The phenomenon of bacterial adhesion is an important phenomenon for those working within the pharmaceutical and healthcare sectors to consider. This is because many processes are centred on the removal of bacteria, be that from pipework in water systems or from surfaces within cleanrooms via cleaning and disinfection regimes.
The adhesion of bacteria to surfaces relates to such factors as surface charge, surface energy, and the characteristics of polymers on bacteria (leading to the formation of biofilms). The way in which bacterial cells adhere to surfaces, or within communities, is of great importance to pharmaceutical microbiologists. For example, surface binding is a concern for cleaning and disinfection, the way in which bacteria may form a biofilm community within the pipework of a water system, or in relation to binding to a product formulation. Outside of the pharmaceutical environment, the binding of microbial cells to human host cells is important to areas including dentistry and medical implants, grafts, and IV lines, drains, stents, and catheters.

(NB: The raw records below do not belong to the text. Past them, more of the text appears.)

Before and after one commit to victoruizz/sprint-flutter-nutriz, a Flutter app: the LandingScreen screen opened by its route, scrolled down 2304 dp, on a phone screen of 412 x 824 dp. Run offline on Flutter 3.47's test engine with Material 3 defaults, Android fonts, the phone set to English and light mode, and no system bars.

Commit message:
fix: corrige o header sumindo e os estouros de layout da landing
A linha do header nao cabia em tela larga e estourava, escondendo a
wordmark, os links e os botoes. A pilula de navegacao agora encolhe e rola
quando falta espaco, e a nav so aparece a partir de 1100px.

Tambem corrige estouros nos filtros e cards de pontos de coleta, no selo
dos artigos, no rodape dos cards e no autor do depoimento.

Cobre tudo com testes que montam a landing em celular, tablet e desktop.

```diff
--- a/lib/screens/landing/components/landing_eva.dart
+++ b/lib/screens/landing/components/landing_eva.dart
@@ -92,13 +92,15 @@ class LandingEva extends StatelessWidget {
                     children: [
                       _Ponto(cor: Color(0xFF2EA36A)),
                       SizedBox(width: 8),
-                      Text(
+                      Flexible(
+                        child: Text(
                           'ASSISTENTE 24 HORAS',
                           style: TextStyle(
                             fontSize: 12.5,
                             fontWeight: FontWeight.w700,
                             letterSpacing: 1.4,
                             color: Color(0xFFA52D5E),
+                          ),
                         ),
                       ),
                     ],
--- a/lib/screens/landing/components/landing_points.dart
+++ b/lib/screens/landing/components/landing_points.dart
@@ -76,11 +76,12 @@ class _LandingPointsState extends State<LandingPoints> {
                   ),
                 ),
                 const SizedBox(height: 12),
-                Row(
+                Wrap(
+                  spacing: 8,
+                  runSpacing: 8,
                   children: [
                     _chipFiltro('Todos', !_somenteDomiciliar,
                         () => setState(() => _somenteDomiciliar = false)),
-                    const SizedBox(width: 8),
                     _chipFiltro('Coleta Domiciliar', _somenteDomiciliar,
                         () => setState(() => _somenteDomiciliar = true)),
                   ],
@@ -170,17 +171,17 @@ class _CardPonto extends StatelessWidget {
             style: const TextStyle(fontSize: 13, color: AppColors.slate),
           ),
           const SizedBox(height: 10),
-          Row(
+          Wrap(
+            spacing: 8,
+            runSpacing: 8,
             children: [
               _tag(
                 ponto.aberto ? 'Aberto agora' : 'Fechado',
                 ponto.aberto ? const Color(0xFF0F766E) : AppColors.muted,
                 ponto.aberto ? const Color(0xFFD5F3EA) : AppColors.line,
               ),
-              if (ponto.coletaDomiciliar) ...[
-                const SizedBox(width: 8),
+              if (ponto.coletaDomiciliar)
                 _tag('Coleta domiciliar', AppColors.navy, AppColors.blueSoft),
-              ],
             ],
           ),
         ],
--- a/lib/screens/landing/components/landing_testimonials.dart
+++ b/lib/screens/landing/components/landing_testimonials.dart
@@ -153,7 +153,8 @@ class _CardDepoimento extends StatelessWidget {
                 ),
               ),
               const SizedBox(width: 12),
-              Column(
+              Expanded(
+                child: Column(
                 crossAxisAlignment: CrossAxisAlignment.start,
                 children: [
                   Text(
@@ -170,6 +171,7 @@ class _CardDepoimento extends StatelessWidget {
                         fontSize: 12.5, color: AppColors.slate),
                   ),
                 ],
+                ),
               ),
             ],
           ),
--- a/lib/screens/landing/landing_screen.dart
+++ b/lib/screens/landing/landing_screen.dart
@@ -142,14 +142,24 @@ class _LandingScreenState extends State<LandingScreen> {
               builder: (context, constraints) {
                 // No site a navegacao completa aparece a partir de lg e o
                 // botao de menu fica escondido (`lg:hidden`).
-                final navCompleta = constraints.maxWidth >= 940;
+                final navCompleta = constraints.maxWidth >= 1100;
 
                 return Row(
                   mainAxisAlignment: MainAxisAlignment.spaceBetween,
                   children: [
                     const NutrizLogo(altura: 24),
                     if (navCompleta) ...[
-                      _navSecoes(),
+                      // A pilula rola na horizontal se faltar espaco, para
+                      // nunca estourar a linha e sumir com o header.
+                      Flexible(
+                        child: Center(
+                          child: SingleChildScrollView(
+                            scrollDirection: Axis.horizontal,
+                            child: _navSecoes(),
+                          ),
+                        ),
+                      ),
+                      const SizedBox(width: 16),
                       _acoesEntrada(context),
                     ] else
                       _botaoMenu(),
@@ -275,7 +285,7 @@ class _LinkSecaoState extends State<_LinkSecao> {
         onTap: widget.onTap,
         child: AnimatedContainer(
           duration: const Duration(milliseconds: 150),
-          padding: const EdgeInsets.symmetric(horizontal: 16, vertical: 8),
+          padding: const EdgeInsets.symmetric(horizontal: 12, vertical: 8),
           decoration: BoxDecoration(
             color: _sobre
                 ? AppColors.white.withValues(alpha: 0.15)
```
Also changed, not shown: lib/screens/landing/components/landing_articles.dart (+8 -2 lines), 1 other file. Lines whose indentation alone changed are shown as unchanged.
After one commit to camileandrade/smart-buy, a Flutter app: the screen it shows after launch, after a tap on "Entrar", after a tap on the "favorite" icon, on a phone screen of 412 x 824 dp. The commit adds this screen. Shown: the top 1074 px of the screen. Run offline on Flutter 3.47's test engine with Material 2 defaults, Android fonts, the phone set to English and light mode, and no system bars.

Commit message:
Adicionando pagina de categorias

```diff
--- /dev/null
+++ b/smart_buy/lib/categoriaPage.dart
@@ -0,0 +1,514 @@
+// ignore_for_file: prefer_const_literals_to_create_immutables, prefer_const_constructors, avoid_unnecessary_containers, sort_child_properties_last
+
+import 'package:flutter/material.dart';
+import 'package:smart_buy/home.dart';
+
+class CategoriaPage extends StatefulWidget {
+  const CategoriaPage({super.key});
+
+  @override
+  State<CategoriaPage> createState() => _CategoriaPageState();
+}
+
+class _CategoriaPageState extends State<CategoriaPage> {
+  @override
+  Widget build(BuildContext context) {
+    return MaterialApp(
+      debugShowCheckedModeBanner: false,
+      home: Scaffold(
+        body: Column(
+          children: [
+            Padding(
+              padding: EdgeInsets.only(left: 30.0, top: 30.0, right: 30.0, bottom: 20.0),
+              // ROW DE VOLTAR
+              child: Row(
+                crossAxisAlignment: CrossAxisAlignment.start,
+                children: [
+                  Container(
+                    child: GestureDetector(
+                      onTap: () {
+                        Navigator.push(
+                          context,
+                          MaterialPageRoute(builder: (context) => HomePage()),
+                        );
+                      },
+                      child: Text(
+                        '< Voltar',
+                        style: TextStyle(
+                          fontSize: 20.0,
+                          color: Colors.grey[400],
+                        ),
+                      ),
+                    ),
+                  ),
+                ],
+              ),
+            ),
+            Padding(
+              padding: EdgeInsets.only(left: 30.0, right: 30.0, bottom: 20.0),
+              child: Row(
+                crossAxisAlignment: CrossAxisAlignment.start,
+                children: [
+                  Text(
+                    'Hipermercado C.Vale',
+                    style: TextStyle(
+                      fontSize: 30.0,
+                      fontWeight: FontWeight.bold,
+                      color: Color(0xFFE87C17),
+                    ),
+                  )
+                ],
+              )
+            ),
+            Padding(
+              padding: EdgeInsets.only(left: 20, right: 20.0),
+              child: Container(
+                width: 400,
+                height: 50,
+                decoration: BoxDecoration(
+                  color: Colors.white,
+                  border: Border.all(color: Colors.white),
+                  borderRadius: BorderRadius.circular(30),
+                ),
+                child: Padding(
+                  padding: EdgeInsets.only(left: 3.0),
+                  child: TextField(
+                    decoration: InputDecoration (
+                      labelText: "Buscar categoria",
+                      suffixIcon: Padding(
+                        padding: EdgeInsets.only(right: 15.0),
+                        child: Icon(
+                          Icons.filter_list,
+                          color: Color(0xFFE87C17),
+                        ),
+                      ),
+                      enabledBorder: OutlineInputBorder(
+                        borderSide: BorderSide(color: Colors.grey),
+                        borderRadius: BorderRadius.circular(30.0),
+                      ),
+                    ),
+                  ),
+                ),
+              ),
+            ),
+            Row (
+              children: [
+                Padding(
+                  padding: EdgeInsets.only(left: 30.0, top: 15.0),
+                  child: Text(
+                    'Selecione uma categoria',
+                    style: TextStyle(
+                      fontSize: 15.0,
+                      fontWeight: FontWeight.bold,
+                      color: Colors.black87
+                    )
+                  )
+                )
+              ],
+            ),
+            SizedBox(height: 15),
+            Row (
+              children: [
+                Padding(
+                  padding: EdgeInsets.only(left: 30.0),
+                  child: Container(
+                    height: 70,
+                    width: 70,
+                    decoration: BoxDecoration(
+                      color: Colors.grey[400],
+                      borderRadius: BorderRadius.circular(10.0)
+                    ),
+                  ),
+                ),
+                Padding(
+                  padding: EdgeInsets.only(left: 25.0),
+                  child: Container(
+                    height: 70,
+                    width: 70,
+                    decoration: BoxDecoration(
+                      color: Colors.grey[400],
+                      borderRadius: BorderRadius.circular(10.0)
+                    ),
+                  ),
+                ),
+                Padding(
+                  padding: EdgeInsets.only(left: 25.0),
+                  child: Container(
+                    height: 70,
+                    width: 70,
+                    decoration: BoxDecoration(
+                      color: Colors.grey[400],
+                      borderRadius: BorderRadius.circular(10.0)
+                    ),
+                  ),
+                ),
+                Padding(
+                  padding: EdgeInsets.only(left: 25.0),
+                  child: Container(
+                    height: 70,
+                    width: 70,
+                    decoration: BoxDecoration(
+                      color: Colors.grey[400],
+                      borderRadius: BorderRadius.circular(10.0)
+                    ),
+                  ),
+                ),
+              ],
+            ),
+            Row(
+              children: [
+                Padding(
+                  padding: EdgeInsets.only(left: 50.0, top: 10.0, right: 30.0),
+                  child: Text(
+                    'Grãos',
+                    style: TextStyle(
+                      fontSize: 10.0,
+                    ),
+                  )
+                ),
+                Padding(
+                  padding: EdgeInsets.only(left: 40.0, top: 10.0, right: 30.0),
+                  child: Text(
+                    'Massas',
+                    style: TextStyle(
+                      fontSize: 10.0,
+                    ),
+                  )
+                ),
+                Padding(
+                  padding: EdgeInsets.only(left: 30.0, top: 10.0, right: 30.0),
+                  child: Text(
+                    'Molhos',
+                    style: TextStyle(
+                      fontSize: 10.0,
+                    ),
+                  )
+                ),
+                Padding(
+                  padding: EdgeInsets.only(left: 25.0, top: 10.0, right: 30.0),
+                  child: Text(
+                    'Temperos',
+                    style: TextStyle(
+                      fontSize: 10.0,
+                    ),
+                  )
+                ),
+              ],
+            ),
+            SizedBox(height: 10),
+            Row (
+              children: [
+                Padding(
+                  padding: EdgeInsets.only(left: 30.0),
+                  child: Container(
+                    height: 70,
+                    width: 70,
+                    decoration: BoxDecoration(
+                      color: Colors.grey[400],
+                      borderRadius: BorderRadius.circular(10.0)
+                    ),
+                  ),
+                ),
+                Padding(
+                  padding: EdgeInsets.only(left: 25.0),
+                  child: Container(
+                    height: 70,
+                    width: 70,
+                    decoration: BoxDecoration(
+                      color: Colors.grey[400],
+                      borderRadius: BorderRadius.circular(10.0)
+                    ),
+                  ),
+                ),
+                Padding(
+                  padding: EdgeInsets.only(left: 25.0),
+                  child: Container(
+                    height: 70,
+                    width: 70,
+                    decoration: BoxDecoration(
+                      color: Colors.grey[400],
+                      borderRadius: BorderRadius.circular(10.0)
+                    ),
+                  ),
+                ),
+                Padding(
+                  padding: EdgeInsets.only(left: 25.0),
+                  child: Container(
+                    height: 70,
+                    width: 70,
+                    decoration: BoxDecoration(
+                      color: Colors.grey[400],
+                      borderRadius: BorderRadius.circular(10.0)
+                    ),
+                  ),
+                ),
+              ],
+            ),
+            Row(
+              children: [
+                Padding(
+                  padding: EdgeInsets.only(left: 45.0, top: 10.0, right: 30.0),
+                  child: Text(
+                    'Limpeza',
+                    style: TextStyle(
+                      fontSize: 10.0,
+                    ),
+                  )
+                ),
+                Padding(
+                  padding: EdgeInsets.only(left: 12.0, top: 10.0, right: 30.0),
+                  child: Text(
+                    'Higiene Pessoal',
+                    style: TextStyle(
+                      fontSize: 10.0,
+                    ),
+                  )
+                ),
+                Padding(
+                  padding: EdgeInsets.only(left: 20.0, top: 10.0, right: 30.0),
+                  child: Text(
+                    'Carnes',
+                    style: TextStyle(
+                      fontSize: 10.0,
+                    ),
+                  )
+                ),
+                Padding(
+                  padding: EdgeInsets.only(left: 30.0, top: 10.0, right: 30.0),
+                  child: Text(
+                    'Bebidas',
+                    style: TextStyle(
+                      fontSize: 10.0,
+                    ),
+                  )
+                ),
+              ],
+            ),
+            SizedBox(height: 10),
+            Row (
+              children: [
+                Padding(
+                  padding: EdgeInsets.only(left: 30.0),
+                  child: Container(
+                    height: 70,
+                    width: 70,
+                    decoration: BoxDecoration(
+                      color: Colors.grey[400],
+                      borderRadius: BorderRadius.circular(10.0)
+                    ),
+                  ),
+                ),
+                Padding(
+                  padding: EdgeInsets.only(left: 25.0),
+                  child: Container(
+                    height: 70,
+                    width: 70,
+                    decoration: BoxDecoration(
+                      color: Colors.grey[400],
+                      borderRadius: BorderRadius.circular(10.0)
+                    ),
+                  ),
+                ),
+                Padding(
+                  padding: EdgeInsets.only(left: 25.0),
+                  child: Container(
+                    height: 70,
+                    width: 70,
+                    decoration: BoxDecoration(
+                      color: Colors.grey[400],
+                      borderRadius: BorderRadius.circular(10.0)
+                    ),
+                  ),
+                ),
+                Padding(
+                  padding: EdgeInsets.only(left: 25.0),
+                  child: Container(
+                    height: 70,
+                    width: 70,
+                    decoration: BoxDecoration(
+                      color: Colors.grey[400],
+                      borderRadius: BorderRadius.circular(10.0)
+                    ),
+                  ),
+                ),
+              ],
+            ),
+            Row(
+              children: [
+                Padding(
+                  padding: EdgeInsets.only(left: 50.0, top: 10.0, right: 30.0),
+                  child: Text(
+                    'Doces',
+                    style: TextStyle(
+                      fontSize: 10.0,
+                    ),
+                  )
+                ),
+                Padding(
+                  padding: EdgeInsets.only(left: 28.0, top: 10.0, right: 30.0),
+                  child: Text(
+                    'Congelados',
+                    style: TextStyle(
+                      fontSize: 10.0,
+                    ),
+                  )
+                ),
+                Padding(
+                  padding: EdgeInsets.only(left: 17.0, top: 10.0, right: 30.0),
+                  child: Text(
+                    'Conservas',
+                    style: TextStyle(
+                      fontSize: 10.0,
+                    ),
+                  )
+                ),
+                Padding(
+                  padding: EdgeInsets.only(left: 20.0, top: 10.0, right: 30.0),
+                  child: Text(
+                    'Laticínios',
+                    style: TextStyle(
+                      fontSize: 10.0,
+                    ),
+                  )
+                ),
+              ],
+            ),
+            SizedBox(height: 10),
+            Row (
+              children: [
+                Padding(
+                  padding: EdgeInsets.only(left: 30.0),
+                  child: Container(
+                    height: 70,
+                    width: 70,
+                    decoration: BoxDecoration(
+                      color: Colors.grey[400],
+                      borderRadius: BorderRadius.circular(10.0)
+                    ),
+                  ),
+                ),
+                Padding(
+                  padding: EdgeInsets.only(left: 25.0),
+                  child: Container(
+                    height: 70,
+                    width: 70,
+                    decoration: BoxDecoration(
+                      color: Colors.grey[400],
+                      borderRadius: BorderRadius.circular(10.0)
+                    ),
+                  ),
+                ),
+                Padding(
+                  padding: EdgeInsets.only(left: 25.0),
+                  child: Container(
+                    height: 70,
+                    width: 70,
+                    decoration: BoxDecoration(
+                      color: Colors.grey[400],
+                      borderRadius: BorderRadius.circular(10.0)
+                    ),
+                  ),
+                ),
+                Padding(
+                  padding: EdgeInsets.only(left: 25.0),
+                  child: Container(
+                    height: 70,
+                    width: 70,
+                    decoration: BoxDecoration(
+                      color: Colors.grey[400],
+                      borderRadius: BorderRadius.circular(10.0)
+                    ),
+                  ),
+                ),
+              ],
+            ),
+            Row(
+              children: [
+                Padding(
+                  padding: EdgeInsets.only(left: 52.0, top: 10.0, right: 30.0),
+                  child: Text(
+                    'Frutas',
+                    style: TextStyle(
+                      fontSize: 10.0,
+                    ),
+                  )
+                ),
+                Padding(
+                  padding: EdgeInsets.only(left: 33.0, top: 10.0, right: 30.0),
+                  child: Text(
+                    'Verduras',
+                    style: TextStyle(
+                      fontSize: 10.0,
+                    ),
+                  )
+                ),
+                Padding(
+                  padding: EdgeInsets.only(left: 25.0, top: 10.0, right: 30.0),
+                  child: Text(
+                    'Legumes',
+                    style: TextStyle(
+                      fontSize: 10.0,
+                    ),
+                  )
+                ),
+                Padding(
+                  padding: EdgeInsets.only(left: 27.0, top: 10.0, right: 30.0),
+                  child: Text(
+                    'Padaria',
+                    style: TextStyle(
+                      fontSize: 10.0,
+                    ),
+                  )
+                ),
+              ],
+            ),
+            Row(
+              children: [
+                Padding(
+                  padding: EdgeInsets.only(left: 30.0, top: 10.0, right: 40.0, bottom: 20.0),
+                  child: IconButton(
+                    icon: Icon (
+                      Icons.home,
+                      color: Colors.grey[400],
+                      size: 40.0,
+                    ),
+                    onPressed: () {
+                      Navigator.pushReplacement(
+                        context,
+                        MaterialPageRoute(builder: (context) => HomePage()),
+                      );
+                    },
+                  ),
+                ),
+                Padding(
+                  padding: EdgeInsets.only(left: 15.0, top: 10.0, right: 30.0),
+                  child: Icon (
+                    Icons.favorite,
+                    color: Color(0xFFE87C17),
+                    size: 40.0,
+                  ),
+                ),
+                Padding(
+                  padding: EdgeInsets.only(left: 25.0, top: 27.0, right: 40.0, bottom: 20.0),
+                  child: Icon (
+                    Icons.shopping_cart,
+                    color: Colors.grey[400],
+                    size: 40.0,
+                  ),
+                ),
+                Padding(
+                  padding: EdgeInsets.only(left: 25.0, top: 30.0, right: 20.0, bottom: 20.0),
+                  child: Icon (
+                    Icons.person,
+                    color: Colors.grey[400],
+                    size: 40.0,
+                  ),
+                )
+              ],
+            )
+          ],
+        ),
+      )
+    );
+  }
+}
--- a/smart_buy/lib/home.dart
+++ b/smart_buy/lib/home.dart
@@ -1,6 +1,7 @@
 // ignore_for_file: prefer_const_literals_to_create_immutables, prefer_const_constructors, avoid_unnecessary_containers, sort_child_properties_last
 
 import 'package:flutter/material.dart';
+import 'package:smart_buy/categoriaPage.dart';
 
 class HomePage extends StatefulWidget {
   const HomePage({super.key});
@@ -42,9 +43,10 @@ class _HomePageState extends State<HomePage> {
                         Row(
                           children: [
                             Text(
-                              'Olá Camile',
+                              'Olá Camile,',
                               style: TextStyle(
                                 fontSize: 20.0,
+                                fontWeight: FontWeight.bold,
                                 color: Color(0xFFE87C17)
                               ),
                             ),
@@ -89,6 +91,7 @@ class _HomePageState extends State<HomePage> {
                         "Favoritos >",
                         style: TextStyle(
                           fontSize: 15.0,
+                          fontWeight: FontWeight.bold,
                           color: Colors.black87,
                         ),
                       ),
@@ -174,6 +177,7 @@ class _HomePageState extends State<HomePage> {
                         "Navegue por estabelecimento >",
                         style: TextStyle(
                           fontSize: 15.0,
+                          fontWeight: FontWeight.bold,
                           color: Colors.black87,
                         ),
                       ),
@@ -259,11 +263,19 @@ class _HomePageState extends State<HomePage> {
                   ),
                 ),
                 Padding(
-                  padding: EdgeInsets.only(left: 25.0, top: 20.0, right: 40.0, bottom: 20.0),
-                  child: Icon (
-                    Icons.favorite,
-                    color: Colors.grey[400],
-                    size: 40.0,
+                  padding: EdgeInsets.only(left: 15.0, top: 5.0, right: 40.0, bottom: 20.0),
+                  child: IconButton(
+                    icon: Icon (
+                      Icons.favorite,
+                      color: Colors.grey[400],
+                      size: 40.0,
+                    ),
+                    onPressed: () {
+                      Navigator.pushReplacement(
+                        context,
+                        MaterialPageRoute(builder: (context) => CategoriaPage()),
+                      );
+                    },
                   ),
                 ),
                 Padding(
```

This paper provides an introduction to the mechanisms of bacterial adhesion, and briefly considers why this is important for cleaning and disinfection and for water systems. The paper is intended to be an educational piece through a review of subject literature.